The working principle of pipeline centrifugal pump Booster pump
Pipeline centrifugal pumps are used to induce liquid flow or increase liquid pressure. Its work is simple. The core of the system is centrifugal pump impeller. It has a series of curved blades installed in the belt plate. The impeller is always immersed in water. When the impeller rotates, it also rotates the surrounding fluid. This will exert a centrifugal force on the water particles and the water will flow out radially. This process is illustrated in the figure.
As the rotating machinery can be transferred to the fluid, the pressure and kinetic energy of water will rise at the outlet side of the impeller. On the inhalation side, water is discharged, so the eye produces negative pressure. Such low pressure helps to re-suck fresh water into the system, and the process continues.
From the previous discussion, it is clear that the negative pressure at the impeller hole of the Booster pump
helps to maintain the flow rate in the system. If there is no water at first, the negative pressure generated by the rotating air in the eyes will be small and negligible to absorb fresh water. Therefore, when the impeller of the pump rotates, it will not inhale or discharge any water content. Therefore, before starting the pump, the pump should be filled with water.

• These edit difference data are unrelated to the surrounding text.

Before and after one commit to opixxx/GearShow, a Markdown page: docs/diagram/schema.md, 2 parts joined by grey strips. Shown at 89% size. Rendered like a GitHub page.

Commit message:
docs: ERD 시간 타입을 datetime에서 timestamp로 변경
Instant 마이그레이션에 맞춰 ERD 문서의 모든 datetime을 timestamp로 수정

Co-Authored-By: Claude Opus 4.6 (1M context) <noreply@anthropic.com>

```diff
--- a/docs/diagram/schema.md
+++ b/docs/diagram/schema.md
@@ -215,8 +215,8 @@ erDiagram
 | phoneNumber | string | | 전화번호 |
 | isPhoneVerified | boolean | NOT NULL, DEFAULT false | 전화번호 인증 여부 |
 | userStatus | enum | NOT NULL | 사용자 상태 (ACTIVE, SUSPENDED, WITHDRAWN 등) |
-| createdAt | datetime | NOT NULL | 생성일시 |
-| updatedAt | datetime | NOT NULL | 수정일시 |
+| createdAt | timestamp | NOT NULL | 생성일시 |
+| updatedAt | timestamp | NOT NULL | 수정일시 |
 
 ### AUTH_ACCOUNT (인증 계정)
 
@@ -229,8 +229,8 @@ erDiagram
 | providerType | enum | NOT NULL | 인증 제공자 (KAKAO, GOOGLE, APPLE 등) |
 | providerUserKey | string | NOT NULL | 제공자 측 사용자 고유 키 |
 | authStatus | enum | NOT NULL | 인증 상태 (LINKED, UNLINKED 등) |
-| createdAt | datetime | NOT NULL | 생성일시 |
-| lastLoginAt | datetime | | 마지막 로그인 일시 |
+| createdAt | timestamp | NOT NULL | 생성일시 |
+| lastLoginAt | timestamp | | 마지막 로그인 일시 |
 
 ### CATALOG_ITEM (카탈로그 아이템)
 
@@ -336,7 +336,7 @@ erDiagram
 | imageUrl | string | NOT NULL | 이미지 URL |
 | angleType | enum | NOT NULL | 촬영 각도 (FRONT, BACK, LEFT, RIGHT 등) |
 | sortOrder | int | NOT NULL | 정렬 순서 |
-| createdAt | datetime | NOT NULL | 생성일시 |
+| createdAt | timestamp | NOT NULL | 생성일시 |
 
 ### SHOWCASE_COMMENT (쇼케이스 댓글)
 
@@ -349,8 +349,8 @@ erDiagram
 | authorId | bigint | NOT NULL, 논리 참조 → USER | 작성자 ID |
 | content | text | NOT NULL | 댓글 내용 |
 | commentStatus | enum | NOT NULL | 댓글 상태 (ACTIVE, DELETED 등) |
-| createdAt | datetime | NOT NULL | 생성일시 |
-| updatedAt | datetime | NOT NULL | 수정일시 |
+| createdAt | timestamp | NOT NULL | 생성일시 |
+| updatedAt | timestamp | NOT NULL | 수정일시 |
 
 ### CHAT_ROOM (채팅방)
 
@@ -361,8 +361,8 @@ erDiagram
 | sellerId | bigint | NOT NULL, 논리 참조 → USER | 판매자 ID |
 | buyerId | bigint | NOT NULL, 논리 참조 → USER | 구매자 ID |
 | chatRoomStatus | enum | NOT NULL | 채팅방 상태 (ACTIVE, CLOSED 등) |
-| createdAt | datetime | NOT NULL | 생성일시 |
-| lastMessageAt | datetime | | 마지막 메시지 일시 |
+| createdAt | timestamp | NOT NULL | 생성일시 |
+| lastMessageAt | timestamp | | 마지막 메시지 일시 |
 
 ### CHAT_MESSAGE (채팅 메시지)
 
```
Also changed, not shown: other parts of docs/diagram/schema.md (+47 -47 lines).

This process is called bottom-up.
The impeller of the Booster pump
is installed in the casing. Therefore, the outward moving water will be collected in its interior and moved to the exhaust nozzle along the same rotating direction of the impeller. As shown in the figure
From the diagram of the pump, one of the characteristics of the pump housing is obvious. Its area along the flow direction is increasing. This increased area helps to accommodate the increased flow and to reduce the flow rate at the outlet. Lower flow rate will lead to higher static pressure, which is necessary to overcome the resistance of pumping system.